[Start of Attachment]
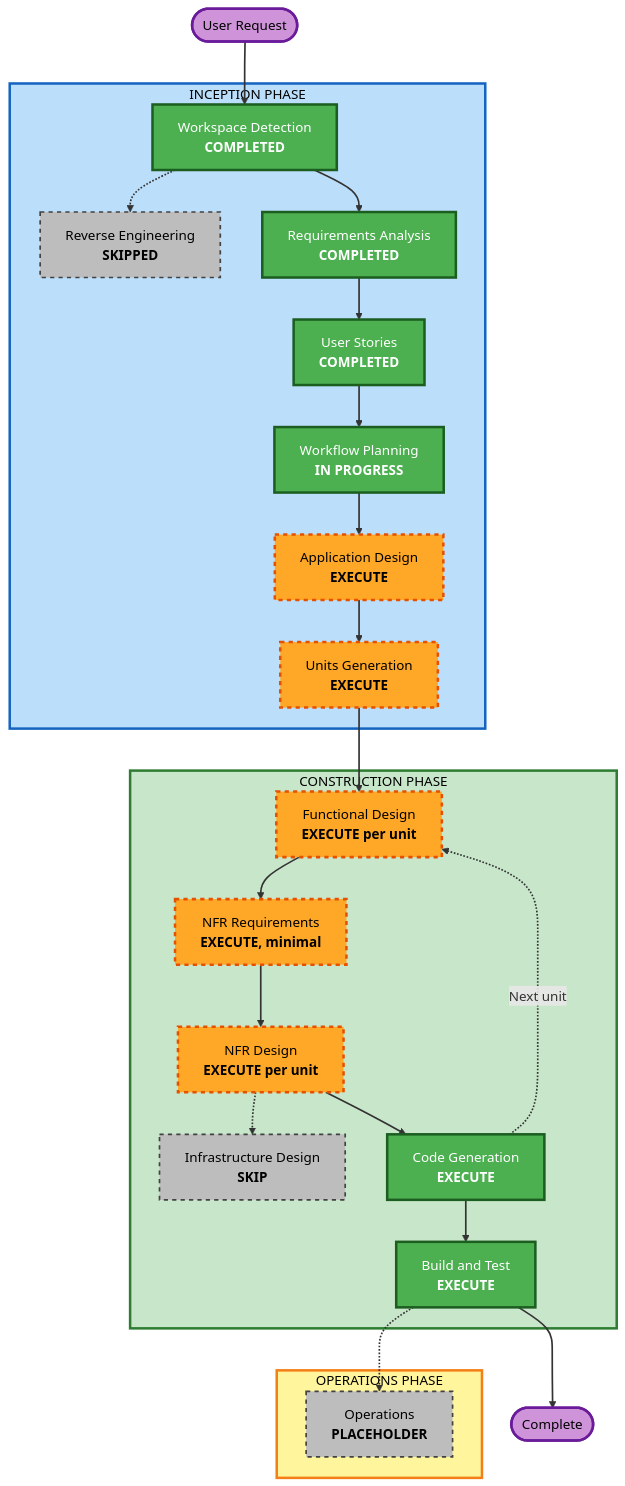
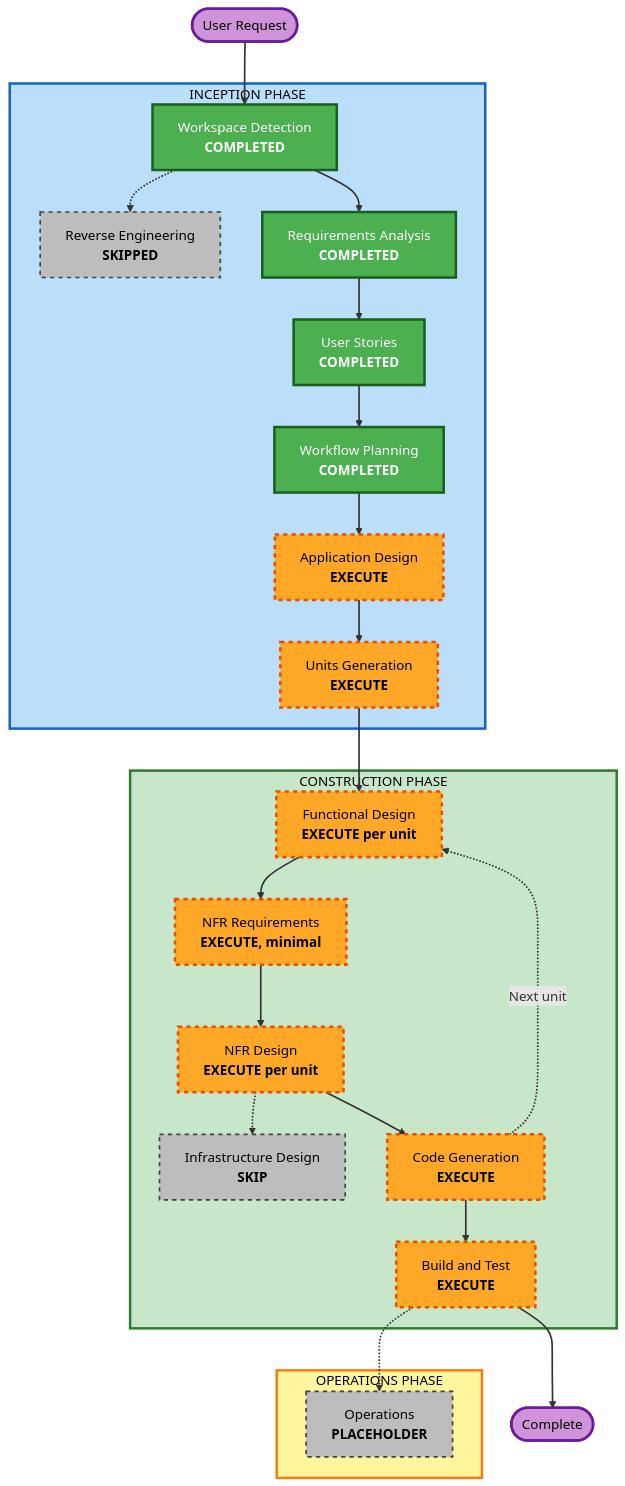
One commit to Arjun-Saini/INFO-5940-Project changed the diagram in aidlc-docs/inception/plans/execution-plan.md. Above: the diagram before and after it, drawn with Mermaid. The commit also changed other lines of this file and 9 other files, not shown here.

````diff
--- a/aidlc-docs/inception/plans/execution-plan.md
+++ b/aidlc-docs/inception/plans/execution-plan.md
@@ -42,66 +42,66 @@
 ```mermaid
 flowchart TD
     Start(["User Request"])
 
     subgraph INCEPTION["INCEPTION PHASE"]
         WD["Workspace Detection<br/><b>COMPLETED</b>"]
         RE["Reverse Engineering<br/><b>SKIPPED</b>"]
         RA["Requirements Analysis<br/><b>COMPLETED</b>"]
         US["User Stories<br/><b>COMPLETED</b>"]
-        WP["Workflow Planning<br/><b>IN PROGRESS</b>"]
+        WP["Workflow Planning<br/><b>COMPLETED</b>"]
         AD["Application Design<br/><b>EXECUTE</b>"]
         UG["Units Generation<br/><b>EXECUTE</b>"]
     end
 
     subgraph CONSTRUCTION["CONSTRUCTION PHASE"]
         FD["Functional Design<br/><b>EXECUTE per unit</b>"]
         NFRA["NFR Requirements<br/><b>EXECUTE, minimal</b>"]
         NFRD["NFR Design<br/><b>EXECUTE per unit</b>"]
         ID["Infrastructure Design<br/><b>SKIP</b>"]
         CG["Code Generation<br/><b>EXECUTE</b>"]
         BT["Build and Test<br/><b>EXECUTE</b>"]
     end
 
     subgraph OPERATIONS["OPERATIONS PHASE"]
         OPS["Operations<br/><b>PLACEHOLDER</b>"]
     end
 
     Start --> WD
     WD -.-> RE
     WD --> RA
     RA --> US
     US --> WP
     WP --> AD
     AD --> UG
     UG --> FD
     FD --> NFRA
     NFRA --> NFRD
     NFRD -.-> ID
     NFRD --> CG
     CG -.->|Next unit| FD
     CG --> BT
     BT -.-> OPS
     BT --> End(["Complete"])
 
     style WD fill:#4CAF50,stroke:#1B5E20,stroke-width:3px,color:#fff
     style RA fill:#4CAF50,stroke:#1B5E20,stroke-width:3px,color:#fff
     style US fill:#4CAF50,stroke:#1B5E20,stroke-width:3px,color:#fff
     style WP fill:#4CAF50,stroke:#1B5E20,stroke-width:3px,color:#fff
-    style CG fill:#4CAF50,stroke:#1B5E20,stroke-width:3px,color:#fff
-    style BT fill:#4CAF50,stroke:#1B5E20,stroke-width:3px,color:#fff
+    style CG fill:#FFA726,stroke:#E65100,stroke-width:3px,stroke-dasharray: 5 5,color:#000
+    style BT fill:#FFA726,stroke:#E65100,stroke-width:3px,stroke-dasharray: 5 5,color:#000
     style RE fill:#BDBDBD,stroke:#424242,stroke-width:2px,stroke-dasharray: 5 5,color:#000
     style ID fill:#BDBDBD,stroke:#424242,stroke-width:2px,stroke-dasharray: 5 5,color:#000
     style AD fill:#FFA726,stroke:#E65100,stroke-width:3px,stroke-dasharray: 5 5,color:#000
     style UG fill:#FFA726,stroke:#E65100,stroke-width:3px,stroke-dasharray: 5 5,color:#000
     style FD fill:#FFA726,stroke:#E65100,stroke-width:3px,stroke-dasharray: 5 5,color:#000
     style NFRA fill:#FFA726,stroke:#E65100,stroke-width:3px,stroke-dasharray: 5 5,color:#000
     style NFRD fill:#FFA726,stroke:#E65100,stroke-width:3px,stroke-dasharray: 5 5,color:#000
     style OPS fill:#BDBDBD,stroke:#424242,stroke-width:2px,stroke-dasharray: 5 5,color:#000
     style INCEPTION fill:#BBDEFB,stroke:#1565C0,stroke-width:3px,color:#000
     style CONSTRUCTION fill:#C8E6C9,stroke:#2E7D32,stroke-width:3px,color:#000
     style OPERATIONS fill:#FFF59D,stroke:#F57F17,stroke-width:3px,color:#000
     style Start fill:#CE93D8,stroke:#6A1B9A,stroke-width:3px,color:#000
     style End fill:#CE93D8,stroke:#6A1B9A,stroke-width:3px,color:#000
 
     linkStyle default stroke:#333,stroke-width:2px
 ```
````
[End of Attachment]
[Start of Attachment]
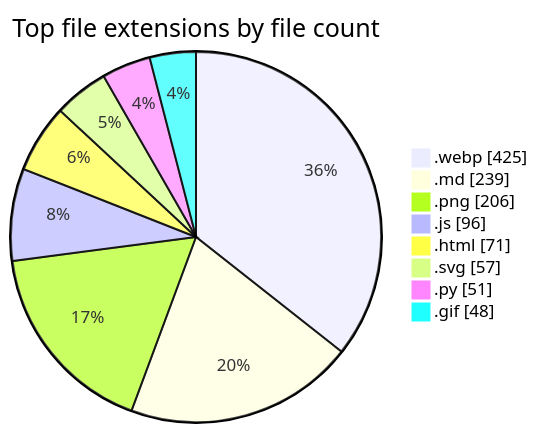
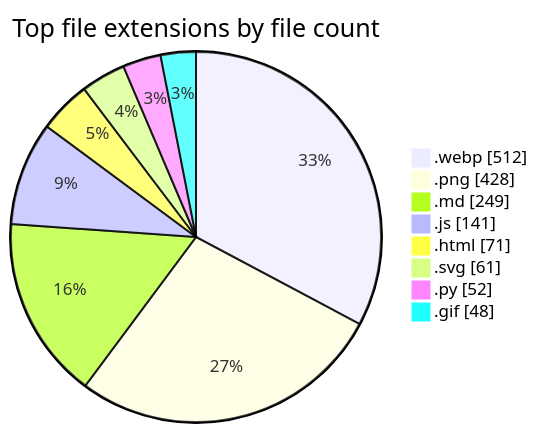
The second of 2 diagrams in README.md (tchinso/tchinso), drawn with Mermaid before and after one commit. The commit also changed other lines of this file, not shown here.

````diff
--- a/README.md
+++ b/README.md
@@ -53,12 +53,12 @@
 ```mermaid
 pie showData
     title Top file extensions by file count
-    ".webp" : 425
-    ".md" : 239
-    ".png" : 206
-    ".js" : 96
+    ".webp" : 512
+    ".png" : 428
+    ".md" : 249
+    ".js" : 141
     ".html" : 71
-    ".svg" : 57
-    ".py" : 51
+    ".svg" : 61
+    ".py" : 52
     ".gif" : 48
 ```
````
[End of Attachment]
WHAT THE TASK ASKS -> Pull each line containing the word "plans" out of the data above.

EXERCISE SOLUTION ->
One commit to Arjun-Saini/INFO-5940-Project changed the diagram in aidlc-docs/inception/plans/execution-plan.md. Above: the diagram before and after it, drawn with Mermaid. The commit also changed other lines of this file and 9 other files, not shown here.
--- a/aidlc-docs/inception/plans/execution-plan.md
+++ b/aidlc-docs/inception/plans/execution-plan.md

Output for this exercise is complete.